Itemized modification records:
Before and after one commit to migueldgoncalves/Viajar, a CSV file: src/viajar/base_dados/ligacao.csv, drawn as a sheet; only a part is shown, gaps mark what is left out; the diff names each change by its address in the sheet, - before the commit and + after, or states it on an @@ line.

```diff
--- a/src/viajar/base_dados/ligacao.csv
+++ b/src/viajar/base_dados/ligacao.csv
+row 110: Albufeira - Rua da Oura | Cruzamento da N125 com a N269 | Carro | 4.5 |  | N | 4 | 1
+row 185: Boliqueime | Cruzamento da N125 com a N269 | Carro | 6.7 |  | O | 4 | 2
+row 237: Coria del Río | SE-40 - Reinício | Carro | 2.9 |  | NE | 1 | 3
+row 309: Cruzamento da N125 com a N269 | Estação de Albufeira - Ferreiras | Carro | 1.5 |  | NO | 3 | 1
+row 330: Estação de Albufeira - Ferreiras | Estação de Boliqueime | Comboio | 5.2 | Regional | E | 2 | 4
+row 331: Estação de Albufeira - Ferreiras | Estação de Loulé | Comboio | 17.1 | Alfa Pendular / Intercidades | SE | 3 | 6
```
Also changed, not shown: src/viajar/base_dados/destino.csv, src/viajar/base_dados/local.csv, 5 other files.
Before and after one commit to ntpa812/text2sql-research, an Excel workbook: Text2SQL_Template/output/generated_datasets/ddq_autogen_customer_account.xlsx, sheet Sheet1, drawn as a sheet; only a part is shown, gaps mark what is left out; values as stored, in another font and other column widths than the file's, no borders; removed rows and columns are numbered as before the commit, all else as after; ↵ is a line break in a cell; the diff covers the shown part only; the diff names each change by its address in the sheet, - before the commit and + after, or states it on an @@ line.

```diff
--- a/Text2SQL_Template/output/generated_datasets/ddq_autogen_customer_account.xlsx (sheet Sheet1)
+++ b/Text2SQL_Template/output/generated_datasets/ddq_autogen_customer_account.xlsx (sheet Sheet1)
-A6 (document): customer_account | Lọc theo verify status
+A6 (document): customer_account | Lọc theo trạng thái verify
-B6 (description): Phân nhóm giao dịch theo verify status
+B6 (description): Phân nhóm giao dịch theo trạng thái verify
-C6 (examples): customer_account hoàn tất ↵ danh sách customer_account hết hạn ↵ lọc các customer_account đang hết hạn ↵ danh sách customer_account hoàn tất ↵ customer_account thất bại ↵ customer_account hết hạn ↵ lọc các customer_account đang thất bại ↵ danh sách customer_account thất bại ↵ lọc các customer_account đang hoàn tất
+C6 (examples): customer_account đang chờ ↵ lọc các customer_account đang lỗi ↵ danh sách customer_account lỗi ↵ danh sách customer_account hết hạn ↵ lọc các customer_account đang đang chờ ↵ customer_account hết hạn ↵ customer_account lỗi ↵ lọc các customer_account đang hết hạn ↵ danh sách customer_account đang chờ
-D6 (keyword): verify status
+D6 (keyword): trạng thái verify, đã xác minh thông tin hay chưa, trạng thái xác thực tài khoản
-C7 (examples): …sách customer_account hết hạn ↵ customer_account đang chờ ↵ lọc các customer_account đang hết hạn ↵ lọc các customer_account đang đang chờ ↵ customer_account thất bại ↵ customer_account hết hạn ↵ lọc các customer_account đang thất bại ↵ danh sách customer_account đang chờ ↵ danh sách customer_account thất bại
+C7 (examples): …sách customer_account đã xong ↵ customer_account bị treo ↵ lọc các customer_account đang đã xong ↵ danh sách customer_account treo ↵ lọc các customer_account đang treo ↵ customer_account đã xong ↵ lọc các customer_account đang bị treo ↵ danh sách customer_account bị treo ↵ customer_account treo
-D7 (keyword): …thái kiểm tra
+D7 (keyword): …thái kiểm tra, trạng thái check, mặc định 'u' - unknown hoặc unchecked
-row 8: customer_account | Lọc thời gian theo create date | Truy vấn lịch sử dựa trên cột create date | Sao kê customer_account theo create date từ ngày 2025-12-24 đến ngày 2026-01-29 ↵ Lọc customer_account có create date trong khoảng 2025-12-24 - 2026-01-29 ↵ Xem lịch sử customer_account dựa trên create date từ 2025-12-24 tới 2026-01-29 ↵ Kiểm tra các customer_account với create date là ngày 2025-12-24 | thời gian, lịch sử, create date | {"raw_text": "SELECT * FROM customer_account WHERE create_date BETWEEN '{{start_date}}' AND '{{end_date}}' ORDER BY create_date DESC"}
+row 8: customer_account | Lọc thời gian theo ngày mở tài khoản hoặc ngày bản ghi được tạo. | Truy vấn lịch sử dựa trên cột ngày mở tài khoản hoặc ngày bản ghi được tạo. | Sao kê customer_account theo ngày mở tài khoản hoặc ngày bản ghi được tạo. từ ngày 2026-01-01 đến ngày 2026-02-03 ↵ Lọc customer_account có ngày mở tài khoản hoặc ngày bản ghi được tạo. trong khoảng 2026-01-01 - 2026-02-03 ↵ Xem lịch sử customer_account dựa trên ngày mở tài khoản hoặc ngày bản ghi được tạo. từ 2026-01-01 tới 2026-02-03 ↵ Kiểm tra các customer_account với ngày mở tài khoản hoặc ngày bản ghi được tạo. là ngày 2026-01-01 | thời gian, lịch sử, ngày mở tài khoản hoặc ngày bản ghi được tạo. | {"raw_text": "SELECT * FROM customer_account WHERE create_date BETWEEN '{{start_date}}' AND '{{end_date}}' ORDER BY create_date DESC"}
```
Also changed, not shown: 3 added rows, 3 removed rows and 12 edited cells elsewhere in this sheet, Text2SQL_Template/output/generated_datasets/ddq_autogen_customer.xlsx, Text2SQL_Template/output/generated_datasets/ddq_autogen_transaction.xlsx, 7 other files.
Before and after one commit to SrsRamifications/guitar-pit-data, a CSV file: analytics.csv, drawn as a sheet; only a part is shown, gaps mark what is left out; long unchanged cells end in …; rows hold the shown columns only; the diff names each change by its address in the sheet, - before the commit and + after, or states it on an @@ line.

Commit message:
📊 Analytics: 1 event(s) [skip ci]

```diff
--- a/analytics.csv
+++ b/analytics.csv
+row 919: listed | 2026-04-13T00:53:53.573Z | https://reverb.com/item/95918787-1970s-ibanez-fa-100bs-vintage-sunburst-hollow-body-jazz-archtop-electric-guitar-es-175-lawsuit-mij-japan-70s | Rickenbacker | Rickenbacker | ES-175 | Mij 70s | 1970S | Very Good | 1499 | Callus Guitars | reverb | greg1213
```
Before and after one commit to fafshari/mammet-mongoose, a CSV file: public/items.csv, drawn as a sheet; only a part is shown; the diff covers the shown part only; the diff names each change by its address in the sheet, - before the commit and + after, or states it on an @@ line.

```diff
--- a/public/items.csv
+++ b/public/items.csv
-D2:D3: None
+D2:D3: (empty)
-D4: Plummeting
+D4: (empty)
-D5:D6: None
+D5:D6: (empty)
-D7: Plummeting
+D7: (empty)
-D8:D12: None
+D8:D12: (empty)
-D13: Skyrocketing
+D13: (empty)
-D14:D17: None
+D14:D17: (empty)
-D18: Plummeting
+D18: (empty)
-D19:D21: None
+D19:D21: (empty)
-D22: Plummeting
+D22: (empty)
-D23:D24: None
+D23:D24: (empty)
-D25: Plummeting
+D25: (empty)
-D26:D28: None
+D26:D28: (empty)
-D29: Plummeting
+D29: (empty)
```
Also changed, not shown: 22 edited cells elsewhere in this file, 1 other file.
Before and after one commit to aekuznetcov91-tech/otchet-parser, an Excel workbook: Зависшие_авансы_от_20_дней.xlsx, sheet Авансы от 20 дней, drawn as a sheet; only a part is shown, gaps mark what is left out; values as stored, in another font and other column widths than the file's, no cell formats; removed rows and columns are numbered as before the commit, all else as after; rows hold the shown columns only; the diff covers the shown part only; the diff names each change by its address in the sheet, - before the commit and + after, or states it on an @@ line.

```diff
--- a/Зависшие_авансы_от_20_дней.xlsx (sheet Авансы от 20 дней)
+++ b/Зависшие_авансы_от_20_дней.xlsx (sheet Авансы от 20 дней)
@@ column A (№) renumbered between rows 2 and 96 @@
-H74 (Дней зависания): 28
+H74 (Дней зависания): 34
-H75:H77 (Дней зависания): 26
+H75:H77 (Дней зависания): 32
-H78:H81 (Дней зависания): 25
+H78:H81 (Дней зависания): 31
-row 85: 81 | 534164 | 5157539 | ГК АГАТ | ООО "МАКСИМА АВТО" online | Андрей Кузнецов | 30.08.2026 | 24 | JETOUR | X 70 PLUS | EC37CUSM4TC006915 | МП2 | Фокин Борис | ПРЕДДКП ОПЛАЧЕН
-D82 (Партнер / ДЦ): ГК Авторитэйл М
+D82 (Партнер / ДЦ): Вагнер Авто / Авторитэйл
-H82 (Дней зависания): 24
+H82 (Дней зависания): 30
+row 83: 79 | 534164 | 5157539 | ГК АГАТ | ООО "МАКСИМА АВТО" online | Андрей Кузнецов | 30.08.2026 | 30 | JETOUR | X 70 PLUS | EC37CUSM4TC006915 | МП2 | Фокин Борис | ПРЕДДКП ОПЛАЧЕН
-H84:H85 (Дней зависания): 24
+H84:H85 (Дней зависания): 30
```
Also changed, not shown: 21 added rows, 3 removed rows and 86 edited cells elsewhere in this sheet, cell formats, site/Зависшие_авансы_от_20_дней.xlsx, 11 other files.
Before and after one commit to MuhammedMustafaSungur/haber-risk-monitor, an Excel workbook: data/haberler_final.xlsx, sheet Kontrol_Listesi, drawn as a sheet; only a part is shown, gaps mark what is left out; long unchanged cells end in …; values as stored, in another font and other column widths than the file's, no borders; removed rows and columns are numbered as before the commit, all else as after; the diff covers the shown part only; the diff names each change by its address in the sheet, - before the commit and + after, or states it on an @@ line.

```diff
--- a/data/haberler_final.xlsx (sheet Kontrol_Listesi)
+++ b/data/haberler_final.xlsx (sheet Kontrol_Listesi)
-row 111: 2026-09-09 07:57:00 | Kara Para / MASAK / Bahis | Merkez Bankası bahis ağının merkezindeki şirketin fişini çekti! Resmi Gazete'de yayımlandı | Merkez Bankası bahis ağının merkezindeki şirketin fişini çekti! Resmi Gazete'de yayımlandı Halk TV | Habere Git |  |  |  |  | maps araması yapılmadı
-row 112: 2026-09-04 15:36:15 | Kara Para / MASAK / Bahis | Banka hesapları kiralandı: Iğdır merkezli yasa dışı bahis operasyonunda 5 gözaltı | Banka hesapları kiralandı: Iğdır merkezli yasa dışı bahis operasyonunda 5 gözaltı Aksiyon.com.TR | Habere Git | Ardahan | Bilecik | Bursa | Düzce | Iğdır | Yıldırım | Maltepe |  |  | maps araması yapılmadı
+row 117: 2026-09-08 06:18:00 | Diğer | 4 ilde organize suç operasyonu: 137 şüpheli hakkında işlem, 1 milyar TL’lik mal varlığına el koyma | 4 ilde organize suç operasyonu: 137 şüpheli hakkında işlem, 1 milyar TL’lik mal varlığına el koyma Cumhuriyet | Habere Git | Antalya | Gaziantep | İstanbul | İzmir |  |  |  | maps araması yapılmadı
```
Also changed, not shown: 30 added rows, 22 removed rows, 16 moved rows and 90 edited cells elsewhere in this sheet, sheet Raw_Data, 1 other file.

(TASK ITEM): Look through the entries above and count each line holding "this"; report the count alone.

(EXPECTED ANSWER): 4